National

Hydraulic Fracturing Continues to Help Create Tens of Thousands of American Jobs, Economic Opportunity

Last week was quite a week for shale gas production enabled by hydraulic fracturing, a 60-year old tightly regulated technology used to stimulate oil and gas production in 9 out of 10 wells nationwide.

There was plenty of positive and welcomed economic news. An updated Penn State University economic impact study released last Tuesday finds that the development of the Marcellus Shale’s clean-burning natural gas reserves, through the use of fracturing, has the potential to add an additional 212,000 new jobs to the state’s employment rolls over the next decade. Energy In Depth’s executive director, Lee Fuller, said this about the study:

“The release of this report from Penn State today serves to reinforce that status in a modern context, and also make clear to those who oppose this critical work on political or ideological grounds that, at least on practical economic grounds, that opposition could lead to fewer jobs, greater dependence, and a lot less revenue for the state.”

But Appalachia isn’t the only region of the country that is booming thanks to fracturing. The Shreveport Times reports this under the headline “Haynesville Shale spares local economy”:

The huge amounts of money injected into the local economy via the Haynesville Shale activity has spared northwest Louisiana from the worst effects of the national slowdown, according to an economist whose second-year study of the industry was released Tuesday.

In the report, Dr. Loren C. Scott pointed out that the seven firms participating in his study “pumped an amazing $7 billion into the state’s economy” in just one year.

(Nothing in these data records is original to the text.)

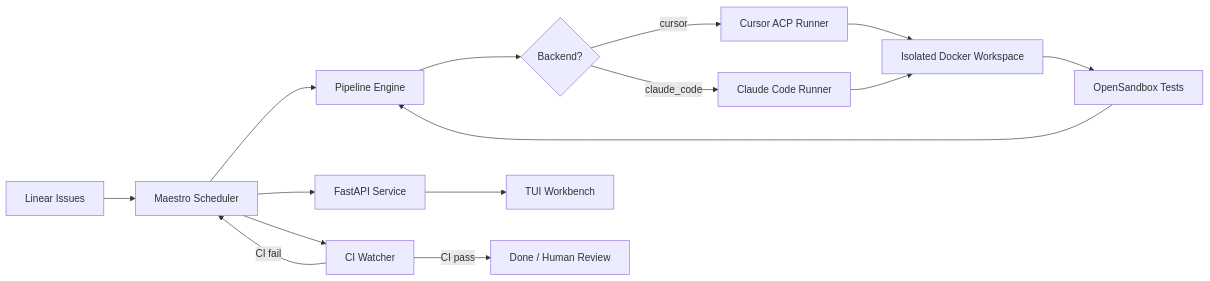
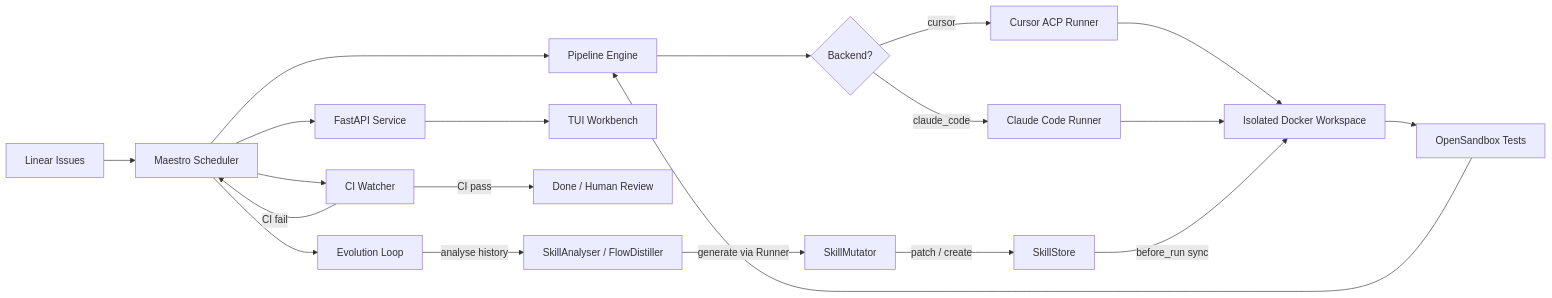
One commit to neilzhangpro/Maestro changed the diagram in README.md. Above: the diagram before and after it, drawn with Mermaid. The commit also changed other lines of this file and 12 other files, not shown here.

First line of the commit message:
v0.7.0: Skill self-evolution system + Cursor auth token auto-refresh

````diff
--- a/README.md
+++ b/README.md
@@ -78,17 +79,22 @@
 ```mermaid
 flowchart LR
     A[Linear Issues] --> B[Maestro Scheduler]
     B --> C[Pipeline Engine]
     C --> D{Backend?}
     D -->|cursor| E[Cursor ACP Runner]
     D -->|claude_code| F[Claude Code Runner]
     E --> G[Isolated Docker Workspace]
     F --> G
     B --> H[FastAPI Service]
     H --> I[TUI Workbench]
     G --> J[OpenSandbox Tests]
     J --> C
     B --> K[CI Watcher]
     K -->|CI pass| L[Done / Human Review]
     K -->|CI fail| B
+    B --> M[Evolution Loop]
+    M -->|analyse history| N[SkillAnalyser / FlowDistiller]
+    N -->|generate via Runner| O[SkillMutator]
+    O -->|patch / create| P[SkillStore]
+    P -->|before_run sync| G
 ```
````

That sizeable injection of new money into the state can be equated to tossing a boulder into a pond.

Scott’s study serves as tangible evidence to the “tremendous economic benefits of natural gas extraction operations in northwest Louisiana,” said Don Briggs, Louisiana Oil and Gas Association president.

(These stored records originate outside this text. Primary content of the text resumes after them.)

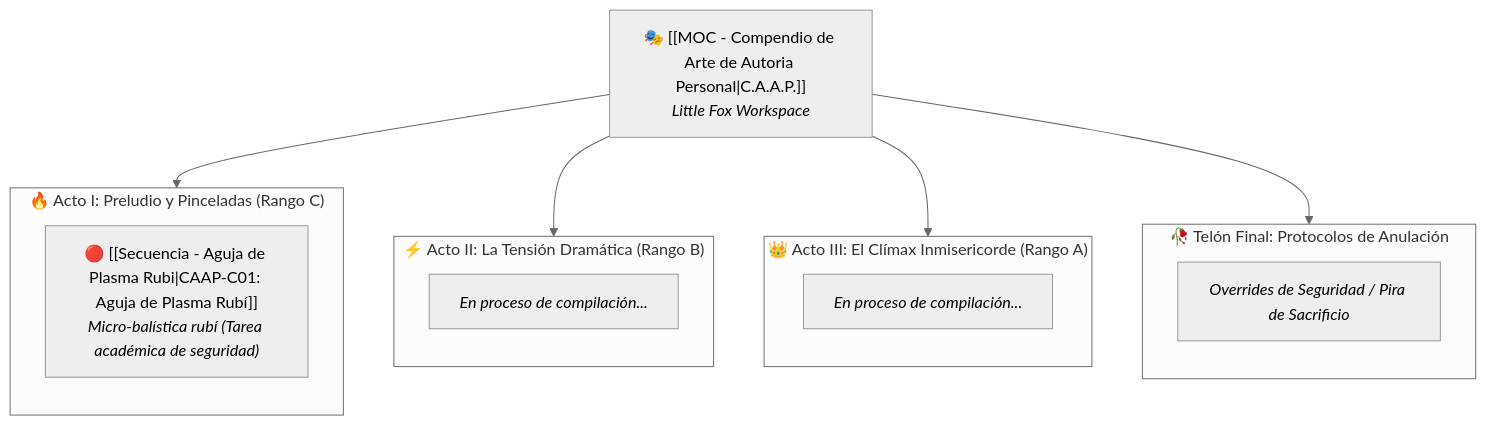
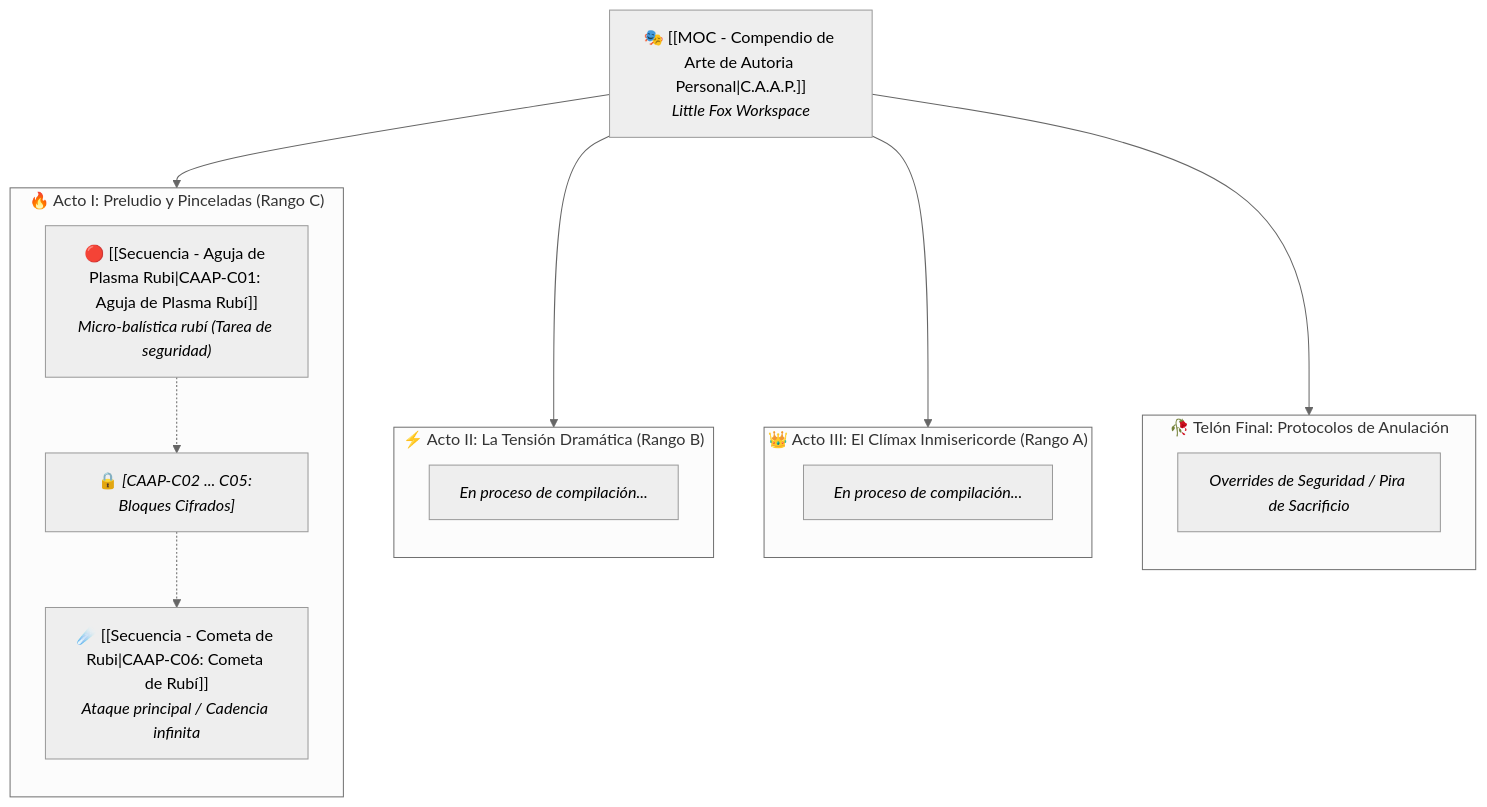
Before and after one commit to Gimsper/NeoterraVault: the diagram in personaje/CAAP - Compendio Arte Autoria Personal/MOC - Compendio de Arte de Autoria Personal.md, drawn with Mermaid (neutral theme). The commit also changed other lines of this file and 12 other files, not shown here.

Commit message:
feat(personaje): agregar Cometa de Rubi (CAAP-C06), archivos cifrados, assets e integrar libreria RuneScript.Core.Math

````diff
--- a/personaje/CAAP - Compendio Arte Autoria Personal/MOC - Compendio de Arte de Autoria Personal.md
+++ b/personaje/CAAP - Compendio Arte Autoria Personal/MOC - Compendio de Arte de Autoria Personal.md
@@ -61,29 +61,32 @@
 ```mermaid
 flowchart TD
     MOC["🎭 [[MOC - Compendio de Arte de Autoria Personal|C.A.A.P.]]<br/><i>Little Fox Workspace</i>"]
     
     subgraph ActoI ["🔥 Acto I: Preludio y Pinceladas (Rango C)"]
         direction TB
-        C1["🔴 [[Secuencia - Aguja de Plasma Rubi|CAAP-C01: Aguja de Plasma Rubí]]<br/><i>Micro-balística rubí (Tarea académica de seguridad)</i>"]
+        C1["🔴 [[Secuencia - Aguja de Plasma Rubi|CAAP-C01: Aguja de Plasma Rubí]]<br/><i>Micro-balística rubí (Tarea de seguridad)</i>"]
+        C_BLUR["🔒 <i>[CAAP-C02 ... C05: Bloques Cifrados]</i>"]
+        C6["☄️ [[Secuencia - Cometa de Rubi|CAAP-C06: Cometa de Rubí]]<br/><i>Ataque principal / Cadencia infinita</i>"]
+        C1 -.-> C_BLUR -.-> C6
     end
     
     subgraph ActoII ["⚡ Acto II: La Tensión Dramática (Rango B)"]
         direction TB
         B1["<i>En proceso de compilación...</i>"]
     end
 
     subgraph ActoIII ["👑 Acto III: El Clímax Inmisericorde (Rango A)"]
         direction TB
         A1["<i>En proceso de compilación...</i>"]
     end
 
     subgraph Bis ["🥀 Telón Final: Protocolos de Anulación"]
         direction TB
         O1["<i>Overrides de Seguridad / Pira de Sacrificio</i>"]
     end
 
     MOC --> ActoI
     MOC --> ActoII
     MOC --> ActoIII
     MOC --> Bis
 ```
````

And in a report yesterday from KENS 5-TV, “Texas oil and gas boom paying dividends for San Antonio,” thanks to 21st century fracture stimulation technologies. This from the region’s CBS affiliate:

A huge, underground oil and gas field is promising big results, and that’s having an economic impact on San Antonio.

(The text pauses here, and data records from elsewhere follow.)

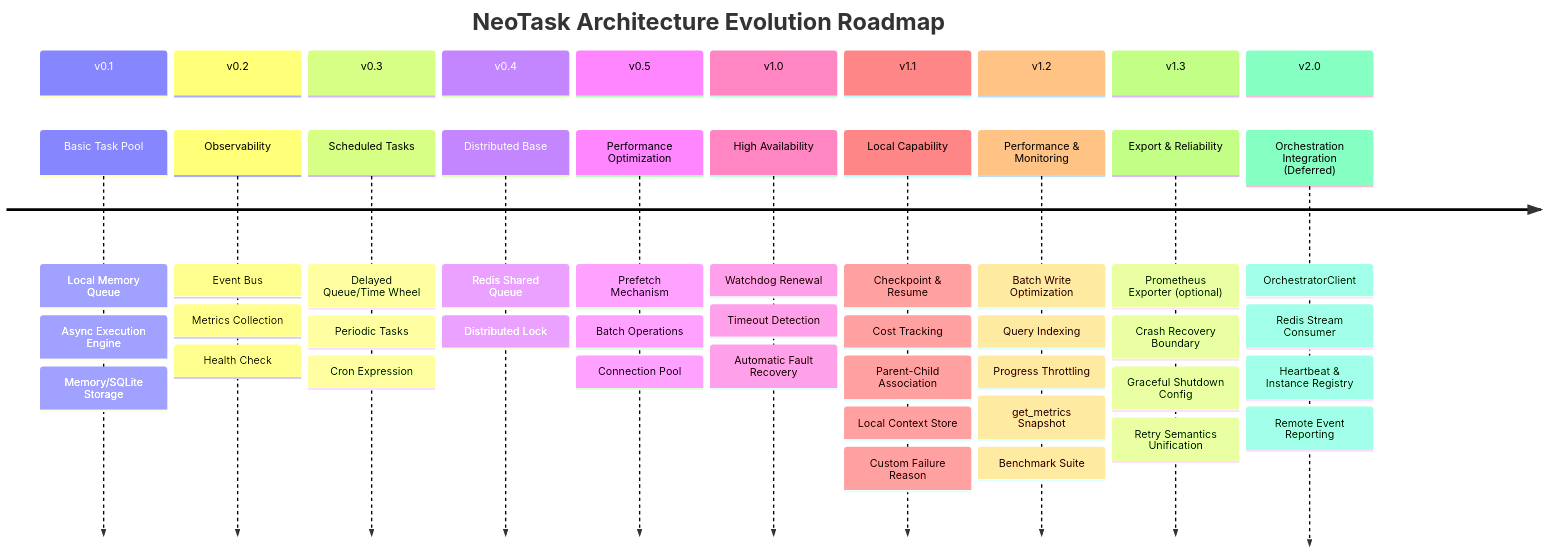
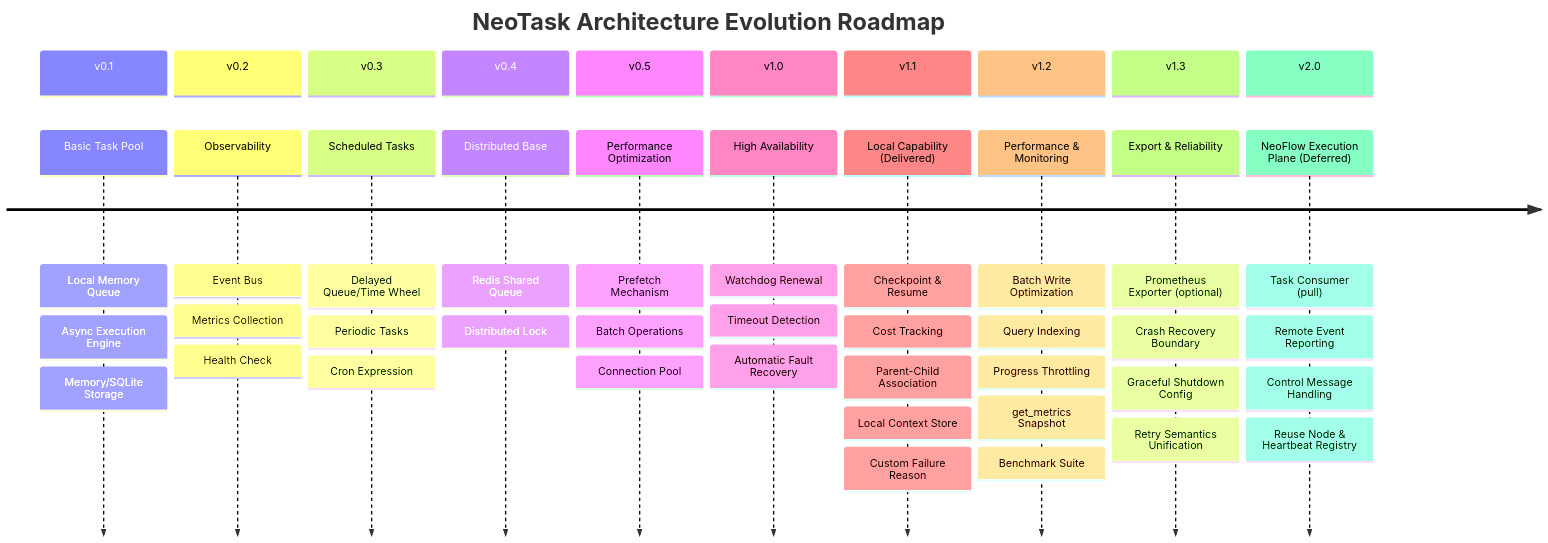
The second of 2 diagrams in README.md (neopen/neotask), drawn with Mermaid before and after one commit. The commit also changed other lines of this file and 1 other file, not shown here.

Commit message:
docs(readme): 双语路线图与架构图同步 v1.1 已交付与执行面定位
FR:
- README.md / README_zh.md 路线图图注改为控制面/执行面定位，并链接执行面契约页
- 时间线 v1.1 标记为已交付；v2.0 段由 OrchestratorClient 改为任务拉取、
  远程事件上报、控制消息处理与复用节点/心跳
- 架构图补齐 v1.1 组件 CheckpointRepository / CostRecorder / MemoryContextStore；
  中文图由「规划」改为「已交付」，并修正上下文存储错误连到 SQLite/Redis 的边

AC:
- 中英文 README 的路线图与架构图表述一致，mermaid 块结构完整
- 新增相对链接 docs/neotask-execution-contract.md 指向已提交的契约文件

````diff
--- a/README.md
+++ b/README.md
@@ -150,59 +165,59 @@
 ```mermaid
 timeline
     title NeoTask Architecture Evolution Roadmap
 
     section v0.1
         Basic Task Pool : Local Memory Queue
                         : Async Execution Engine
                         : Memory/SQLite Storage
 
     section v0.2
         Observability : Event Bus
                       : Metrics Collection
                       : Health Check
 
     section v0.3
         Scheduled Tasks : Delayed Queue/Time Wheel
                         : Periodic Tasks
                         : Cron Expression
 
     section v0.4
         Distributed Base : Redis Shared Queue
                          : Distributed Lock
 
     section v0.5
         Performance Optimization : Prefetch Mechanism
                                 : Batch Operations
                                 : Connection Pool
 
     section v1.0
         High Availability : Watchdog Renewal
                           : Timeout Detection
                           : Automatic Fault Recovery
 
     section v1.1
-        Local Capability : Checkpoint & Resume
-                        : Cost Tracking
-                        : Parent-Child Association
-                        : Local Context Store
-                        : Custom Failure Reason
+        Local Capability (Delivered) : Checkpoint & Resume
+                                     : Cost Tracking
+                                     : Parent-Child Association
+                                     : Local Context Store
+                                     : Custom Failure Reason
 
     section v1.2
         Performance & Monitoring : Batch Write Optimization
                                 : Query Indexing
                                 : Progress Throttling
                                 : get_metrics Snapshot
                                 : Benchmark Suite
 
     section v1.3
         Export & Reliability : Prometheus Exporter (optional)
                             : Crash Recovery Boundary
                             : Graceful Shutdown Config
                             : Retry Semantics Unification
 
     section v2.0
-        Orchestration Integration (Deferred) : OrchestratorClient
-                                            : Redis Stream Consumer
-                                            : Heartbeat & Instance Registry
-                                            : Remote Event Reporting
+        NeoFlow Execution Plane (Deferred) : Task Consumer (pull)
+                                          : Remote Event Reporting
+                                          : Control Message Handling
+                                          : Reuse Node & Heartbeat Registry
 ```
````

“I wish I had a crystal ball.” No one knows, no one knows. They just pick up the phone and start ordering equipment,” said Chase Hooker, Director of new business development for APPCO; a company that makes equipment called Frac-Sanders.

These huge, $250,000 machines deliver a special sand mixture to a well. The “frac” sand helps force fossil fuels out of the ground. Despite making a dozen of these 25-ton machines a month, APPCO is back-ordered through 2011.

Unfortunately, some in Washington – despite this overwhelmingly positive economic news in an otherwise struggling national economy – believe that the energy-producing states should be stripped of their proven ability to effectively regulate fracturing.

Last week, Colorado Rep. Dianna DeGette, an advocate for burdensome, duplicative and potentially devastating federal regulations on American energy production, offered and withdrew an amendment at a House Energy and Commerce Committee mark-up that would have stripped energy-producing states of their ability to effectively regulate fracturing. Like her bill, the FRAC Act, Ms. DeGette’s amendment would give the federal government – for the first time ever – authority to oversee this critical and heavily regulated practice.

Thankfully the amendment was withdrawn amidst pressure from Energy In Depth, the U.S. Chamber of Commerce, the National Association of Manufacturers and scores of Democrats and Republicans on the panel.

EID’s Fuller wrote this in a letter to members of the committee leading up to the hearing:

The fact is, hydraulic fracturing has been ably and aggressively regulated by the states almost since the moment of its invention, with regulators compiling an impressive record of enforcement and oversight during that time. It’s a record that continues to be acknowledged by regulators and lawmakers on the federal level as well, most recently by EPA’s director of drinking water protection, who told a reporter in February that there existed “no evidence” that “states aren’t doing a good job already” when it comes to regulating fracturing activities.

But it’s not just America’s energy producers and job-creators speaking out about fracturing’s long and clear record of effectiveness and safety. Major newspapers are speaking out, too. Today’s Investor’s Businesses Daily writes this in an editorial:

Environmentalists, aided and abetted by Democratic Sen. Bob Casey of Pennsylvania, now want to stop us from unlocking our vast reserves of natural gas locked up in shale using a technique called hydraulic fracturing or “fracking.” The technique involves injecting liquids under pressure, 95% of which is water, into the shale rock to release the trapped gas.

Casey has introduced legislation to remove fracking’s long-standing exemption in the Safe Drinking Water Act that allows energy companies to use the process. He claims the process endangers America’s drinking water, though fracking is done thousands of feet below the groundwater table and there’s never been a case of groundwater contamination caused by fracking.

“This 60-year-old technique has been responsible for 7 billion barrels of oil and 600 trillion cubic feet of natural gas,” according to Sen. James Inhofe, ranking member of the Environment and Public Works Committee. “In hydraulic fracturing’s 60-year-history, there has not been a single documented case of contamination.”

No Comments

Post A Comment